● **Work to complete**: Filter the listing below down to the lines holding the word "creatUnit", and copy those lines.

○ ○ ○ ○ ○ ○ ○

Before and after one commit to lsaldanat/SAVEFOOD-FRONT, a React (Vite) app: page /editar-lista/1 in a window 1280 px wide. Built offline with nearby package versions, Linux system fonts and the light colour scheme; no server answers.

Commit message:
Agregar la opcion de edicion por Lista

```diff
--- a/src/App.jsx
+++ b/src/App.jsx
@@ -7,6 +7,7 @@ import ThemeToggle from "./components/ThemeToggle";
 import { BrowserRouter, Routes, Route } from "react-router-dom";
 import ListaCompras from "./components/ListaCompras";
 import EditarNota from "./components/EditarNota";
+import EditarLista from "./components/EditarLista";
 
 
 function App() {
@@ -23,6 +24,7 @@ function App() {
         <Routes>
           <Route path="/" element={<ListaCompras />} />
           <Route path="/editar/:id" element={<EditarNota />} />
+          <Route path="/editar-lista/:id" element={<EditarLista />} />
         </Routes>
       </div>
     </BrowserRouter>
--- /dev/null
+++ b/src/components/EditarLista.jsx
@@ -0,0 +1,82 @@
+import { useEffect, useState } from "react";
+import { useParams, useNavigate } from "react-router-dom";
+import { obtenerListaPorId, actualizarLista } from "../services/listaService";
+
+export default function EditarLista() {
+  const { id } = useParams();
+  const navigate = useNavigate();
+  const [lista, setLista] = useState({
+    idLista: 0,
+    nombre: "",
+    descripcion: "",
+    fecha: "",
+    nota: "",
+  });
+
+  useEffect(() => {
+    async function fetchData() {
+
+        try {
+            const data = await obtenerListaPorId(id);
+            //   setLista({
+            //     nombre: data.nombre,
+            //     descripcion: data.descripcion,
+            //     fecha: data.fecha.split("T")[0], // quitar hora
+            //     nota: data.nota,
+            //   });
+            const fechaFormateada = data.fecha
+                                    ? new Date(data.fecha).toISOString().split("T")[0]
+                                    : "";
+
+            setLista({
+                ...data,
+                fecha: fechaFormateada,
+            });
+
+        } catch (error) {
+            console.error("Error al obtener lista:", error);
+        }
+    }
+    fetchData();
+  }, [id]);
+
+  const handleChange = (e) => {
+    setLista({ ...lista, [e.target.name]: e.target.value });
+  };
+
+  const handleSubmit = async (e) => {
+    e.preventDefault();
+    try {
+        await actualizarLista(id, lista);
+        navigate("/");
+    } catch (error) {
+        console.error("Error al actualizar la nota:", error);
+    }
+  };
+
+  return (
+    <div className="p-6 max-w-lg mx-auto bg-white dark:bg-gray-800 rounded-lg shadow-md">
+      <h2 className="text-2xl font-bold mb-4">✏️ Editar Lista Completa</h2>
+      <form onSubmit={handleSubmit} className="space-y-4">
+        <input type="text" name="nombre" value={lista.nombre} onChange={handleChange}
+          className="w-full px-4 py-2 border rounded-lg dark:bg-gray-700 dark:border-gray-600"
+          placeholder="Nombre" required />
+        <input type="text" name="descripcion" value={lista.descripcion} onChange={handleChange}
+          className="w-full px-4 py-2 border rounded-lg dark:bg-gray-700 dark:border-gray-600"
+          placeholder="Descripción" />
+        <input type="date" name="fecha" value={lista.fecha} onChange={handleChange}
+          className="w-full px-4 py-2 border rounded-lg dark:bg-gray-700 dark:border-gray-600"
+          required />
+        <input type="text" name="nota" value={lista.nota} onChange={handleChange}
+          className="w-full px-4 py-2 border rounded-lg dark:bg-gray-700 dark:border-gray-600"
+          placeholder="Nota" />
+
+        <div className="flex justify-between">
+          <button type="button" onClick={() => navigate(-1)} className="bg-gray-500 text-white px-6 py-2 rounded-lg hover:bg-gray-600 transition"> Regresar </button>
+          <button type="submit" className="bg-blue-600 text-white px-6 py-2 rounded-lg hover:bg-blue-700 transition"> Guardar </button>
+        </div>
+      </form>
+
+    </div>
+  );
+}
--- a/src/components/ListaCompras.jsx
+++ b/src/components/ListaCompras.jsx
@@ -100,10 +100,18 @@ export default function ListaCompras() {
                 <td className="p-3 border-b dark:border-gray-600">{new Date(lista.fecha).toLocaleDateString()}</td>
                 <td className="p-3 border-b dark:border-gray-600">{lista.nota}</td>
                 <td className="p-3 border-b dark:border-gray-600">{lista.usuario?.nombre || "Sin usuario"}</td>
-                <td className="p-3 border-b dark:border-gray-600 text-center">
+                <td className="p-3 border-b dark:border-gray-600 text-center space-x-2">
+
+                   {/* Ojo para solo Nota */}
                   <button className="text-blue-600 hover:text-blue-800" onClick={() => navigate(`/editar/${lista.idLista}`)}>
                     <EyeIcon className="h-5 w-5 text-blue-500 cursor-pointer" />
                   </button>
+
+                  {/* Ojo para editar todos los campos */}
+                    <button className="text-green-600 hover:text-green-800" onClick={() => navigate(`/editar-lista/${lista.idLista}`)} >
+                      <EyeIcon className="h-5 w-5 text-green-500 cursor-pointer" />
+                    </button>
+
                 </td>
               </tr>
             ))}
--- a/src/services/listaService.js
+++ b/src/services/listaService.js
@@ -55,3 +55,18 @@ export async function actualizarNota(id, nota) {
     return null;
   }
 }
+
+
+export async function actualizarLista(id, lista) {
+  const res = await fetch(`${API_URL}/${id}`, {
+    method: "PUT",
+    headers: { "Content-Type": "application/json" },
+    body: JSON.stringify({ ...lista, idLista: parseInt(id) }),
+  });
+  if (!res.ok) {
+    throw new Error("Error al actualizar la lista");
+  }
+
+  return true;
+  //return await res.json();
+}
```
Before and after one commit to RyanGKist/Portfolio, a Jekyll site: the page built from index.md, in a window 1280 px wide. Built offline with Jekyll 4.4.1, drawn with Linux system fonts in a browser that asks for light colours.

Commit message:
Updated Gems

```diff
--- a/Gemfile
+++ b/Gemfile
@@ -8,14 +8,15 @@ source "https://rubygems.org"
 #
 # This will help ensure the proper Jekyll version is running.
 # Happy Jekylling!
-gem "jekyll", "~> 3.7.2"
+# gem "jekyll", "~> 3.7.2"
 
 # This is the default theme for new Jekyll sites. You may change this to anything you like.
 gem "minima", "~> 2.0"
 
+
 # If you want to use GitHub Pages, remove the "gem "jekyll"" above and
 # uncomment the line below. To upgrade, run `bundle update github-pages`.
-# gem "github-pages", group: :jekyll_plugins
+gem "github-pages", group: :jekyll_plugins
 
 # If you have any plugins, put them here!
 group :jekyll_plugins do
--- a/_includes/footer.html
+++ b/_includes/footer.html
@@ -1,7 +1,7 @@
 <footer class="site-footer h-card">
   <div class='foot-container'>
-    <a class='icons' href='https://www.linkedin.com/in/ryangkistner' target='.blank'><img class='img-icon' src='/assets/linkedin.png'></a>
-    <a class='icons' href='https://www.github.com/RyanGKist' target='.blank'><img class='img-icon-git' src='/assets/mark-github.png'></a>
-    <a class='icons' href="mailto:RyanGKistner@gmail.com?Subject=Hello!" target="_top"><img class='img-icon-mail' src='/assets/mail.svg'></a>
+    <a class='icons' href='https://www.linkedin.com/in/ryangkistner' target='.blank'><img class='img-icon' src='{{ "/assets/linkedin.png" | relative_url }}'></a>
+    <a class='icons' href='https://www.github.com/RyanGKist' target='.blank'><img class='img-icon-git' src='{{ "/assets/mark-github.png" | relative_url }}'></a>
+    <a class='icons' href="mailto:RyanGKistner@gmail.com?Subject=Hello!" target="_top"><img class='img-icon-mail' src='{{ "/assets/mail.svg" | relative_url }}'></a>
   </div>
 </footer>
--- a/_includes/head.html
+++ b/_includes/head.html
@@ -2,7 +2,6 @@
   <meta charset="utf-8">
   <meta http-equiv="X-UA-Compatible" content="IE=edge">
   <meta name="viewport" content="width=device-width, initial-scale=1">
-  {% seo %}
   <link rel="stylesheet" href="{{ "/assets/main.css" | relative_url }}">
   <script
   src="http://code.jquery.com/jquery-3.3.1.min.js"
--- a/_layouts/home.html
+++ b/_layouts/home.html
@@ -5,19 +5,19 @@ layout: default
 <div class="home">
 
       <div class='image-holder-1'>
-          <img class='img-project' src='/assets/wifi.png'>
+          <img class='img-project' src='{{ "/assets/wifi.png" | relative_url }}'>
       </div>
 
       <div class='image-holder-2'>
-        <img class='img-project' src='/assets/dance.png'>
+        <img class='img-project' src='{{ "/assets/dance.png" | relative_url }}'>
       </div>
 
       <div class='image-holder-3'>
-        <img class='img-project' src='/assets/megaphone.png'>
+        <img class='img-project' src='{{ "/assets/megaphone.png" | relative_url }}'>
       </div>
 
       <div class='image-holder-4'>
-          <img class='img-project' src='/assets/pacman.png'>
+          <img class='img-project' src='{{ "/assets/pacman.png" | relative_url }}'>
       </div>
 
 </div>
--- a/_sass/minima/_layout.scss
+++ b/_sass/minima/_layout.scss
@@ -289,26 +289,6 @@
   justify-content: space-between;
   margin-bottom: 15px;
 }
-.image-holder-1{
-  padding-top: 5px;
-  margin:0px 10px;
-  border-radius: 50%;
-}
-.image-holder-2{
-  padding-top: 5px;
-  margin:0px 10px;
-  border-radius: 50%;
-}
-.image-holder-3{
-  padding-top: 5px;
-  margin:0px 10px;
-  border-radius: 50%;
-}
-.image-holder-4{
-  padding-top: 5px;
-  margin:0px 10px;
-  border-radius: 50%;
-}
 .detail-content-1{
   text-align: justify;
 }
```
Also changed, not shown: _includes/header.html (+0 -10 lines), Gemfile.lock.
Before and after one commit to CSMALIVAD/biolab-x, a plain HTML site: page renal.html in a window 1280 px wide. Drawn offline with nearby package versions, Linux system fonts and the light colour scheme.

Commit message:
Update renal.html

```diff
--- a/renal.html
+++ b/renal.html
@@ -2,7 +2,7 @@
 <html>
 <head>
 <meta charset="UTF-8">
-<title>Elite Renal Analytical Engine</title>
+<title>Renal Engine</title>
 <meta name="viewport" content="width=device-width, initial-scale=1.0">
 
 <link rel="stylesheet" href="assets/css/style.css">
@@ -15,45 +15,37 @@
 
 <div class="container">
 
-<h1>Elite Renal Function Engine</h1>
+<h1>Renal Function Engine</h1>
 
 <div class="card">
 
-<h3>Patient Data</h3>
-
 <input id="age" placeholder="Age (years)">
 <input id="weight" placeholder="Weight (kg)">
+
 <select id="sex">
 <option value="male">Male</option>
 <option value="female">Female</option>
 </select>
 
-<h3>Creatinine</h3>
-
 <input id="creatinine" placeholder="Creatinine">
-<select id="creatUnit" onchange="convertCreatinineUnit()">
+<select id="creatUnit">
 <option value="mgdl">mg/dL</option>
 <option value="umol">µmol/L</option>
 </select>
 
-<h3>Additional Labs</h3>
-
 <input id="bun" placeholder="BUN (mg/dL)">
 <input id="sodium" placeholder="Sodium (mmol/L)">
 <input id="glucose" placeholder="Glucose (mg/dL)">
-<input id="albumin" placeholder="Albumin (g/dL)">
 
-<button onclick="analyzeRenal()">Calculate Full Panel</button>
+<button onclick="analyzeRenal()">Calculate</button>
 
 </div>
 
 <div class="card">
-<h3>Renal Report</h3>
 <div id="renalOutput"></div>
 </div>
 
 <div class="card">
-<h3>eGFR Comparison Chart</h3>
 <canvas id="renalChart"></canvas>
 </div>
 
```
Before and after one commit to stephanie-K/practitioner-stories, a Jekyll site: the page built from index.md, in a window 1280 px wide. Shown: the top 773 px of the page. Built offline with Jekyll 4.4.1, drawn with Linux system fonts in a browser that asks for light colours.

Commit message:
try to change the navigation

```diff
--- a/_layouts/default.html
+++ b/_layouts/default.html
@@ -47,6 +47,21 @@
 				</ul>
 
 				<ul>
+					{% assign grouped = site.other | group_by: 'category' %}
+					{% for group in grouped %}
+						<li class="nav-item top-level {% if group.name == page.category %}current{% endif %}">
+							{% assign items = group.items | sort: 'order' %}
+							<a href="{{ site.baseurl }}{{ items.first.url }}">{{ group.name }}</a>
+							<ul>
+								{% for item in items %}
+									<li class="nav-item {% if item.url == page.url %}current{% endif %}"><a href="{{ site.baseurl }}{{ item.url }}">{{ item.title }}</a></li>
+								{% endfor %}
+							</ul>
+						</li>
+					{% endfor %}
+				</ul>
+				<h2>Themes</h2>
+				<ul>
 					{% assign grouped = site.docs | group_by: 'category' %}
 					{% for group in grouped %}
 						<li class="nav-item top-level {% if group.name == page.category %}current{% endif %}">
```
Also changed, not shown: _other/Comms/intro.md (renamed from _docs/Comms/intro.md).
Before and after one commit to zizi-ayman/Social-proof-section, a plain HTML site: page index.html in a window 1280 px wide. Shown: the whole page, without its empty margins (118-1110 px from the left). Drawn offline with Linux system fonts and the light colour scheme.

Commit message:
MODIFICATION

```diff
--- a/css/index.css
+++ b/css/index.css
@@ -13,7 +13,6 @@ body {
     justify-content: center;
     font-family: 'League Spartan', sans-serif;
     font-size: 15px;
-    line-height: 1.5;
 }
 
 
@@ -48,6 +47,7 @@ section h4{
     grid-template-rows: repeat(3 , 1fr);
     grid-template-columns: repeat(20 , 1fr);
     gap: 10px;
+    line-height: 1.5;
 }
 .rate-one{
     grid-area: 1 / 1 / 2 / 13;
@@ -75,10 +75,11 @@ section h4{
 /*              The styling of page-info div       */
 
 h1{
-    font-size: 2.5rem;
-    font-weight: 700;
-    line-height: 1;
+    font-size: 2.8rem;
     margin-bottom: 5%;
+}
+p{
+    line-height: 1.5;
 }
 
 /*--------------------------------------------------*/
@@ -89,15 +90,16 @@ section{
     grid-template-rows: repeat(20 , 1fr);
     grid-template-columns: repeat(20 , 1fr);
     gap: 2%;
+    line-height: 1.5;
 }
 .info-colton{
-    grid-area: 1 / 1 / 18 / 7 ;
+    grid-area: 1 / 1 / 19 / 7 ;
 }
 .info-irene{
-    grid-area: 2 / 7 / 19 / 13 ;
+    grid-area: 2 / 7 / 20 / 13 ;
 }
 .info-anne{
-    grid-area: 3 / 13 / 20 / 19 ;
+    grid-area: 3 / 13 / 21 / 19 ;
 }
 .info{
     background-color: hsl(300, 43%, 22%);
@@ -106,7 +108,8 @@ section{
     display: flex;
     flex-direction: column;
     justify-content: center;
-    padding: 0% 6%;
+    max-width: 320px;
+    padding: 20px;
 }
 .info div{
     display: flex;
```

○ ○ ○ ○ ○ ○ ○

● **Exercise response**:
-<select id="creatUnit" onchange="convertCreatinineUnit()">
+<select id="creatUnit">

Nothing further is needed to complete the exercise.